Image of Kenisha Arora
By Communications

From helping seniors and children in foster care to dismantling the inequities in our health care system, there is a consistent message running through the work of Kenisha Arora – help and hope.

Through a not-for-profit charity called The HopeSisters and an extensive speaking platform that includes delivering a speech to the United Nations General Assembly in New York, the third-year Medical Sciences student at Schulich School of Medicine & Dentistry has taken one step closer to her dream of bringing that message to the most vulnerable members of the global community.

Her work has gained her a spot as a top 10 finalist in the Global Student Prize. The annual award, created by the Varkey Foundation, is a $100,000 cash prize given to a student who has made an impact on learning, the lives of their peers, and on society. Arora was the only Canadian selected out of approximately 7,000 nominations from 150 countries.

“It is truly an honour to be recognized by Chegg for my academic achievement and community impact,” said Arora. “I couldn’t have done it without the endless support from my family, teachers and professors, mentors, and community members.”

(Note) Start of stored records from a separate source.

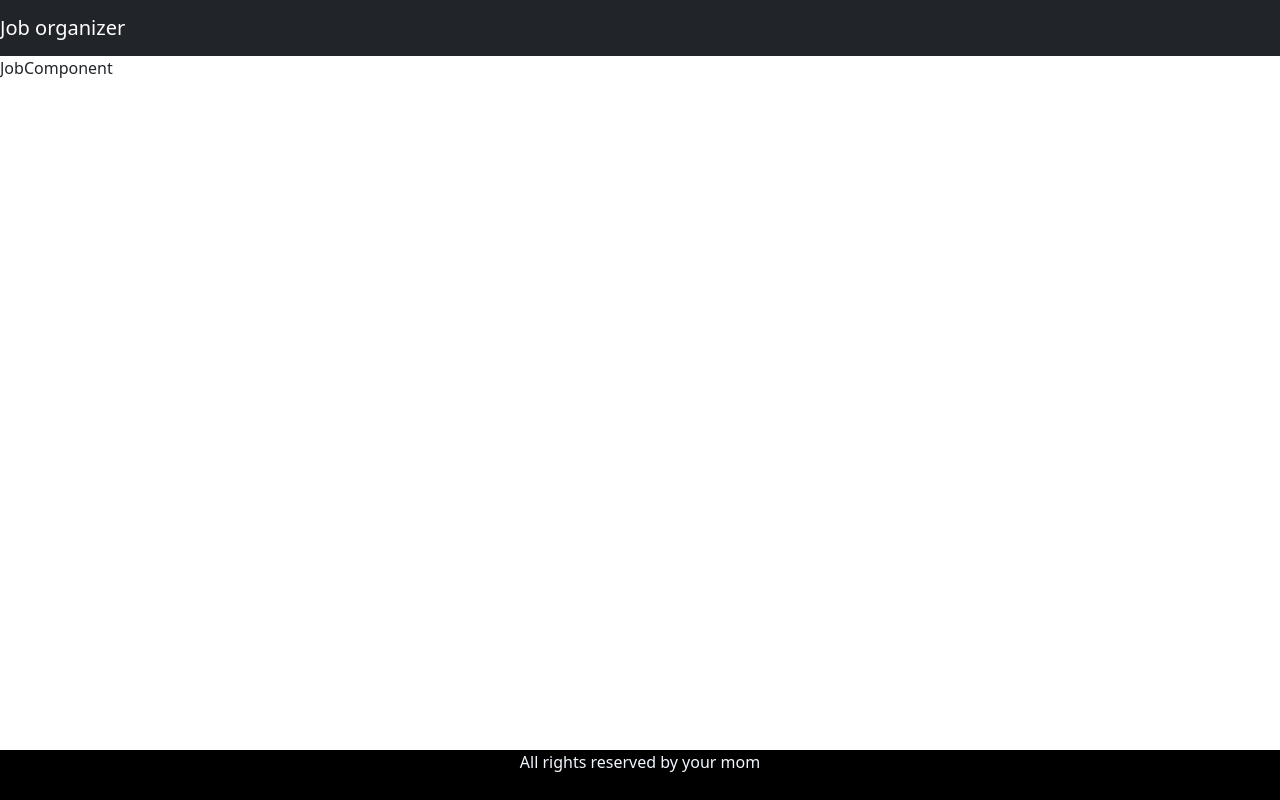
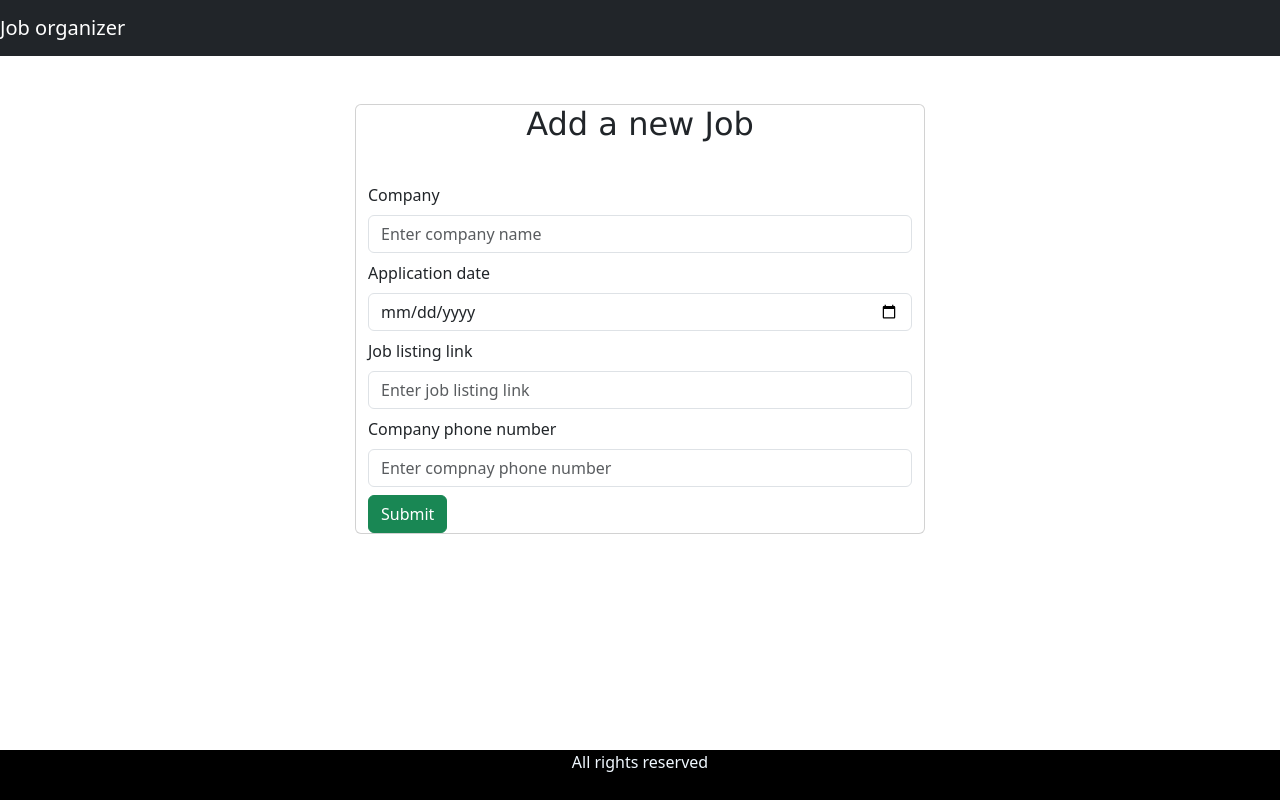
Before and after one commit to hedstromfredrik10-a11y/full-stack, a React (Vite) app in the folder jo-frontend/: page / in a window 1280 px wide. Both pictures are taken after a click on the button "INSERT A NEW JOB". Built offline with nearby package versions, Linux system fonts and the light colour scheme; no server answers.

Commit message:
Added a card view to insert jobs into the table

```diff
--- a/jo-frontend/src/App.css
+++ b/jo-frontend/src/App.css
@@ -1,5 +1,24 @@
 h2 {
   font-family: 'Verdana', Tahoma, Geneva, Verdana, sans-serif;
+}
+
+/* .page {
+  display: flex;
+  flex-direction: column;
+  height: 100vh;
+} */
+
+.table-container {
+  max-height: 650px;
+  /* flex: 1; */
+  overflow-y: auto;
+}
+
+.table-container thead th {
+  position: sticky;
+  top: 0;
+  background: white;
+  z-index: 1;
 }
 
 .footer {
--- a/jo-frontend/src/components/FooterComponent.jsx
+++ b/jo-frontend/src/components/FooterComponent.jsx
@@ -4,7 +4,7 @@ const FooterComponent = () => {
     return (
         <div>
             <footer className='footer'>
-                <span>All rights reserved by your mom</span>
+                <span>All rights reserved</span>
 
             </footer>
         </div>
--- a/jo-frontend/src/components/JobsComponent.jsx
+++ b/jo-frontend/src/components/JobsComponent.jsx
@@ -1,8 +1,93 @@
-import React from 'react'
+import React, { useState } from 'react'
+import { createJob } from '../services/JobService'
+import { useNavigate } from 'react-router-dom'
 
 const JobsComponent = () => {
+
+    const [company, setCompany] = useState('')
+    const [applicationDate, setApplicationDate] = useState('')
+    const [jobListingLink, setJobListingLink] = useState('')
+    const [companyPhoneNumber, setCompanyPhoneNumber] = useState('')
+
+    const navigator = useNavigate();
+
+    function saveJob(e) {
+        e.preventDefault();
+
+        const job = { company, applicationDate, jobListingLink, companyPhoneNumber }
+        console.log(job)
+
+        createJob(job).then((response) => {
+            console.log(response.data);
+            navigator('/getalljobs')
+        })
+    }
+
     return (
-        <div>JobComponent</div>
+        <div className='container'>
+            <br /> <br />
+            <div className='row'>
+                <div className='card col-md-6 offset-md-3 offset-md-3'>
+                    <h2 className='text-center'>Add a new Job</h2>
+                    <div className='card-body'></div>
+                    <form>
+                        <div className='form-group mb-2'>
+                            <label className='form-label'>Company</label>
+                            <input
+                                type='text'
+                                placeholder='Enter company name'
+                                name='company'
+                                value={company}
+                                className='form-control'
+                                onChange={(e) => setCompany(e.target.value)}
+                            >
+                            </input>
+                        </div>
+
+                        <div className='form-group mb-2'>
+                            <label className='form-label'>Application date</label>
+                            <input
+                                type='date'
+                                placeholder='Enter application date'
+                                name='application date'
+                                value={applicationDate}
+                                className='form-control'
+                                onChange={(e) => setApplicationDate(e.target.value)}
+                            >
+                            </input>
+                        </div>
+
+                        <div className='form-group mb-2'>
+                            <label className='form-label'>Job listing link</label>
+                            <input
+                                type='url'
+                                placeholder='Enter job listing link'
+                                name='Job listing link'
+                                value={jobListingLink}
+                                className='form-control'
+                                onChange={(e) => setJobListingLink(e.target.value)}
+                            >
+                            </input>
+                        </div>
+
+                        <div className='form-group mb-2'>
+                            <label className='form-label'>Company phone number</label>
+                            <input
+                                type='number'
+                                placeholder='Enter compnay phone number'
+                                name='company phone number'
+                                value={companyPhoneNumber}
+                                className='form-control'
+                                onChange={(e) => setCompanyPhoneNumber(e.target.value)}
+                            >
+                            </input>
+                        </div>
+
+                        <button className='btn btn-success' onClick={saveJob}>Submit</button>
+                    </form>
+                </div>
+            </div>
+        </div>
     )
 }
 
--- a/jo-frontend/src/components/ListJobsComponent.jsx
+++ b/jo-frontend/src/components/ListJobsComponent.jsx
@@ -27,10 +27,27 @@ const ListJobsComponent = () => {
     }
 
     return (
-        <div className='container'>
-            <h2 className='text-center'>List of jobs</h2>
-            <button className="btn btn-outline-dark" onClick={addNewJob}>INSERT A NEW JOB</button>
-            <button className="btn btn-outline-dark" onClick={deleteJob}>DELETE JOB</button>
+        <div className='container page'>
+            <br/>
+            <h2 className="text-center">List of jobs</h2>
+
+            <div className="mb-3">
+                <button
+                    className="btn btn-outline-dark me-2"
+                    onClick={addNewJob}
+                >
+                    INSERT A NEW JOB
+                </button>
+
+                <button
+                    className="btn btn-outline-dark"
+                    onClick={deleteJob}
+                >
+                    DELETE JOB
+                </button>
+            </div>
+
+            <div className='table-container'>
                 <table className='table table-striped-columns table-bordered'>
                     <thead>
                         <tr>
@@ -60,6 +77,7 @@ const ListJobsComponent = () => {
                     </tbody>
                 </table>
             </div>
+        </div>
     )
 }
 
--- a/jo-frontend/src/services/JobService.js
+++ b/jo-frontend/src/services/JobService.js
@@ -3,3 +3,5 @@ import axios from "axios";
 const REST_API_BASE_URL = "http://localhost:8080/api/joborganizer";
 
 export const listJobs = () => axios.get(REST_API_BASE_URL + "/getalljobs");
+
+export const createJob = (job) => axios.post(REST_API_BASE_URL + "/insertJob", job)
```
Also changed, not shown: 1 other file (tests, documents, lock files or other folders). Lines whose indentation alone changed are shown as unchanged.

Pandemic lessons

As COVID-19 took hold of the world early in 2020, Arora and her sister Alisha founded The HopeSisters, and provided cards of encouragement for seniors as well as care packages for children in foster care in Canada and around the world.

“If the pandemic taught us anything, it is that health and hope are the most important needs for everyone,” said Arora. “As the founder of The HopeSisters and aspiring medical physician, I strive to restore hope in the world and reduce inequities in our health care system.”

Through The HopeSisters, Arora also desires to improve the accessibility of menstrual hygiene products around the world, especially in developing nations. The charity has already donated thousands of products to children in welfare systems, and women in shelters, and continues to launch such programs for children in India and Africa.

But Arora has her sights set higher.

Her dream goal is to open a women’s health research centre in Canada, dedicated to the variety of women’s health issues that affect BIPOC women, LGBTQ+ women, women with disabilities, and other women from minority groups.

That’s where the Global Student Prize comes in.

“Should I be selected, I will work to dismantle period poverty in India and Africa, strengthen women’s health research, and champion more HopeSpreaders through our school and community HopeChapters to create opportunities for youth to give back.”

The winner for the Global Student Prize will be announced later this year.